Homebodies

By Fortunato Salazar
Some days they bicker. Some days they make turkey sandwiches. A black trash can corkscrews through the air, level with a second-floor balcony. It’s one of those days.

Photo Story: Listen

By Jenn O'Connor
He learned to sign so that he could communicate with her, so that they could share speech without speaking.

I Was Furniture

By James McCready
I can’t recall much from my childhood. For all I know, I was a piece of furniture—an inanimate object. A cactus in its pot.

What Might Not Happen

By Nicholas A. White
Blood-red eyes, a forearm against the light, meetings and deadlines to attend. Mouths to feed, cars to buy, doctors to pay. And politics.

Life

By Ashley N. Roth
We’ll move to the suburbs. We’ll have separate rooms. He'll stumble into his room late at night, masturbating into a torn Pantera shirt.

Property Line

By Susan Roney-O'Brien
The ones who used to own Joan’s house kept a toehold just in case, and the son who built there has a bruised-up wife who never looks me in the eye.

Secondhand

By M.J. Iuppa
What I heard over the thrum of washing machines and dryers was complaint. She says to no one, he loved anchovies more than her...

Beer Pong at Tiffany’s

By Misty Ellingburg
Last night, a girl asked about my name—why it's Misty; are my parents hippies? I said no, they're Native American.

Watermelon

By Jackie Davis Martin
It was the summer California was drying up and burning down and we all talked about sparing water and sparing air. Lawns turned to hay and cars remained grit-coated.

Pasha

By Ruth Corkill
When there is no wind I imagine that I am at Lake Bled with Pasha. The water is so flat and still. Pasha stands naked apart from his water wings.

Touch Me

By Kim Chinquee
These days, I sleep lopsided in the bed, made up with my Egyptian cotton sheets that I bought with my guy from Target. For a long time I had no one but my son and men in short installments.

Kim Chinquee: Flash as Little Gems

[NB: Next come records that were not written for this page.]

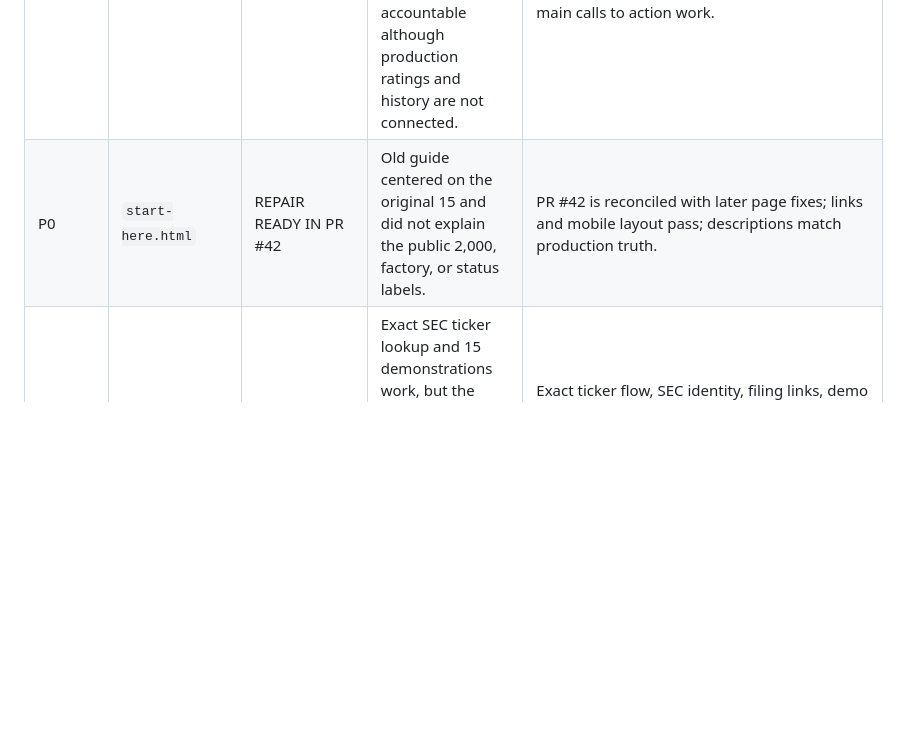
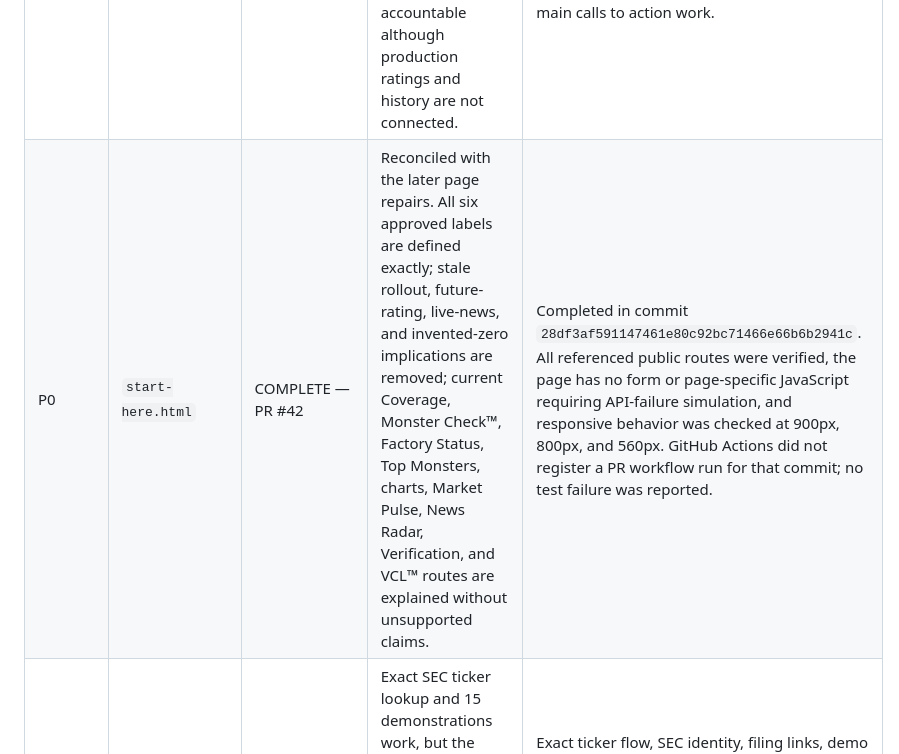
Before and after one commit to Poppoparazzi/-TS-2026-07-28-22-35-ET-next-years-monsters-website, a Markdown page: PAGE_COMPLETION_AUDIT_2026-08-04.md, the part around one of its changes. GitHub-like rendering; blank space fills up the shorter version.

Commit message:
Mark Start Here complete in page audit

```diff
--- a/PAGE_COMPLETION_AUDIT_2026-08-04.md
+++ b/PAGE_COMPLETION_AUDIT_2026-08-04.md
@@ -21,7 +21,7 @@ When a promised capability cannot yet be delivered because a licensed provider o
 | Priority | Page | Current verdict | Promise or problem found | Finished when |
 |---|---|---|---|---|
 | P0 | `index.html` | PARTIAL / STALE | Says the directory searches 25 companies while the SEC factory is approaching a public 2,000; describes the site as searchable, updated, and historically accountable although production ratings and history are not connected. | Search routes correctly to current coverage; public factory status is visible; 25-stock external tools are separated from 2,000-company SEC coverage; no unsupported “updated” or history implication remains; all main calls to action work. |
-| P0 | `start-here.html` | REPAIR READY IN PR #42 | Old guide centered on the original 15 and did not explain the public 2,000, factory, or status labels. | PR #42 is reconciled with later page fixes; links and mobile layout pass; descriptions match production truth. |
+| P0 | `start-here.html` | COMPLETE — PR #42 | Reconciled with the later page repairs. All six approved labels are defined exactly; stale rollout, future-rating, live-news, and invented-zero implications are removed; current Coverage, Monster Check™, Factory Status, Top Monsters, charts, Market Pulse, News Radar, Verification, and VCL™ routes are explained without unsupported claims. | Completed in commit `28df3af591147461e80c92bc71466e66b6b2941c`. All referenced public routes were verified, the page has no form or page-specific JavaScript requiring API-failure simulation, and responsive behavior was checked at 900px, 800px, and 560px. GitHub Actions did not register a PR workflow run for that commit; no test failure was reported. |
 | P0 | `monster-check.html` | PARTIAL | Exact SEC ticker lookup and 15 demonstrations work, but the public roadmap advertises live market data, verified news impact, and rating history that do not exist. | Exact ticker flow, SEC identity, filing links, demo labels, chart links, failure states, and mobile layout pass; unsupported roadmap promises are removed from public space or replaced by working current capabilities. |
 | P0 | `top-monsters.html` | SERIOUSLY STALE | Still says 0/15 SEC checks, secure backend not deployed, and “next milestone 1/15”; Rising Stars is an empty future section. | Reads current production evidence status; distinguishes 15 demos from public SEC coverage; removes obsolete rollout milestones; hides Rising Stars until dated production rating history exists; leaderboard actions work. |
 | P0 | `coverage-universe.html` | SERIOUSLY STALE | Calls itself a 25-stock directory and says 2,000-stock coverage is planned and not built. | Searches the production public company universe; clearly separates the external Market 25 from SEC-covered companies; provides filters for SEC complete, unresolved, demo available, chart available, and not yet rated; no obsolete 25-only or “2,000 planned” language remains. |
```
Also changed, not shown: other parts of PAGE_COMPLETION_AUDIT_2026-08-04.md (+1 -1 lines).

Kim Chinquee has lived all over and done many things, from farming as a child to a career as a military medical technologist. Then she took one creative writing class and a new course was set.